In 1931, Vincenzo M. Petrullo began a series of expeditions to several parts of South America including Matto Grosso, the headwaters of the Paraguay River, and the Xingu River region in Brazil. Petrullo conducted both archaeological and ethnographic research in these regions, and recorded several previously unknown Indian groups. He conducted an expedition to Venezuela among Arawak and Guajiro speakers in 1934. His expeditions resulted in a large variety of objects ranging from bows, arrows, and spears, ceramics, amulets, and feathered headdresses. More recently, in 1996, the Museum enhanced this collection with a gift of 1,040 objects from Dr. Russell Greaves. This collection of Pumé objects from Venezuela (Yaruro) is composed of woven materials, cooking gear, men's subsistence gear, manufacturing objects, health related items, anti-lighting devices, ceremonial gear, objects related to drug use, and toys. The artifacts were collected by Greaves during two field trips for his dissertation research in 1990 and 1992/3. Almost all of the specimens were collected in trade, and complement Petrullo's earlier collections made among the Pumé in 1933.
The American Section's ethnographic holdings from South America are strongest in materials from Bolivia, Brazil, Guyana, and Peru. The Aymara, Quechua, and Yuracaré of Bolivia are represented in early collections acquired by Max Uhle and William Curtis Farabee. More than thirty indigenous tribes from Brazil are represented in ethnographic collections acquired by Farabee and Petrullo in the 1920s and 1930s respectfully. Twelve different indigenous groups are represented in the collections acquired in Guyana by Farabee in the 1920s. More than twenty five native groups from Peru are represented as well. In the 1960s Kenneth Kensinger conducted ethnographic research and made collections among the Cashinahua of eastern Peru along the Rio Curanja. Smaller collections represent some of the indigenous peoples of Argentina (Yahgan), Chile (Alacaluf, Mapuche), Colombia (Arhuaco, Choco, Goajira, and Kogi), and Ecuador (Jivaro, Tumaco, Saparo).

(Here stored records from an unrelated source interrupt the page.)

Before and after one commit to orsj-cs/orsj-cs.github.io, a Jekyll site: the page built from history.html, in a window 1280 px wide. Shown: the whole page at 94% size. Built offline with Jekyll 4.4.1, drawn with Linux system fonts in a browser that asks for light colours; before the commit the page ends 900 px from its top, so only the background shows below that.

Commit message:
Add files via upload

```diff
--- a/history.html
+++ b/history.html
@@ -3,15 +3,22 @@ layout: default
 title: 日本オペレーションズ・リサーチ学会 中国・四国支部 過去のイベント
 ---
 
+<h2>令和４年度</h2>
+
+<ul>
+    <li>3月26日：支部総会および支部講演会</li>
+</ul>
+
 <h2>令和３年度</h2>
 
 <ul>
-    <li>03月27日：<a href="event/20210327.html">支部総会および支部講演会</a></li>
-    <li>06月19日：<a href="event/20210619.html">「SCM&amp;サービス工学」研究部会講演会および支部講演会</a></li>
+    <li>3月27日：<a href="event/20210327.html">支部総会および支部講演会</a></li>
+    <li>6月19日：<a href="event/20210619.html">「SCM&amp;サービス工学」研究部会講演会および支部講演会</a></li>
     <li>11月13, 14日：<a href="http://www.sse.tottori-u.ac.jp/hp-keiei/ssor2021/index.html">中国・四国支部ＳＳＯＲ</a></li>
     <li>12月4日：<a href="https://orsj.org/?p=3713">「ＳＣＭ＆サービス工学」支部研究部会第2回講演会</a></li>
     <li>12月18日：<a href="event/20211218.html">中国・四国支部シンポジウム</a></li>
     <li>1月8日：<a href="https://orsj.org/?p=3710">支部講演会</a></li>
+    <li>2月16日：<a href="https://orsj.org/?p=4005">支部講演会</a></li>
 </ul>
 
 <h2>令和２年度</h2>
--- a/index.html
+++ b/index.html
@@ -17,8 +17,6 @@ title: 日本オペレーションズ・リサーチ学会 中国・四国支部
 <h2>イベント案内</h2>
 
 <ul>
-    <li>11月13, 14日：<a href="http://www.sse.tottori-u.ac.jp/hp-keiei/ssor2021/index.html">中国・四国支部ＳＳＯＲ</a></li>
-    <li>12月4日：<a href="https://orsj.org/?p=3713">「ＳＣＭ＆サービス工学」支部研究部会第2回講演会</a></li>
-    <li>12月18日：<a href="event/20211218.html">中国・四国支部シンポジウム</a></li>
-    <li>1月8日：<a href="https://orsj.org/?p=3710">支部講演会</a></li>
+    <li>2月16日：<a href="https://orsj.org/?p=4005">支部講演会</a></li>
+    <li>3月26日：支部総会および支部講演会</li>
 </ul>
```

Penn Museum’s American and Conservation departments received a grant from IMLS (Institute of Museum and Library Services) to conduct a conservation survey and rehouse the museum's collection of pottery and textiles from the site of Pachacamac, Peru. Pachacamac was a sacred center in the Andean region for more than 1,000 years and figures prominently in myth, oral history, and Peruvian identity even today. The 12,000-item archaeological collection was made in 1895–1896 and contains diverse and fragile organic materials preserved in the dry environment of the Peruvian coast. The rehoused pottery was moved closer to the Pachacamac textiles, which in turn was treated and moved into new custom cabinetry. The completed project will provide the museum with a prioritized list of recommended conservation treatment and rehoused materials that will be more safely accessible for class use, research, and community engagement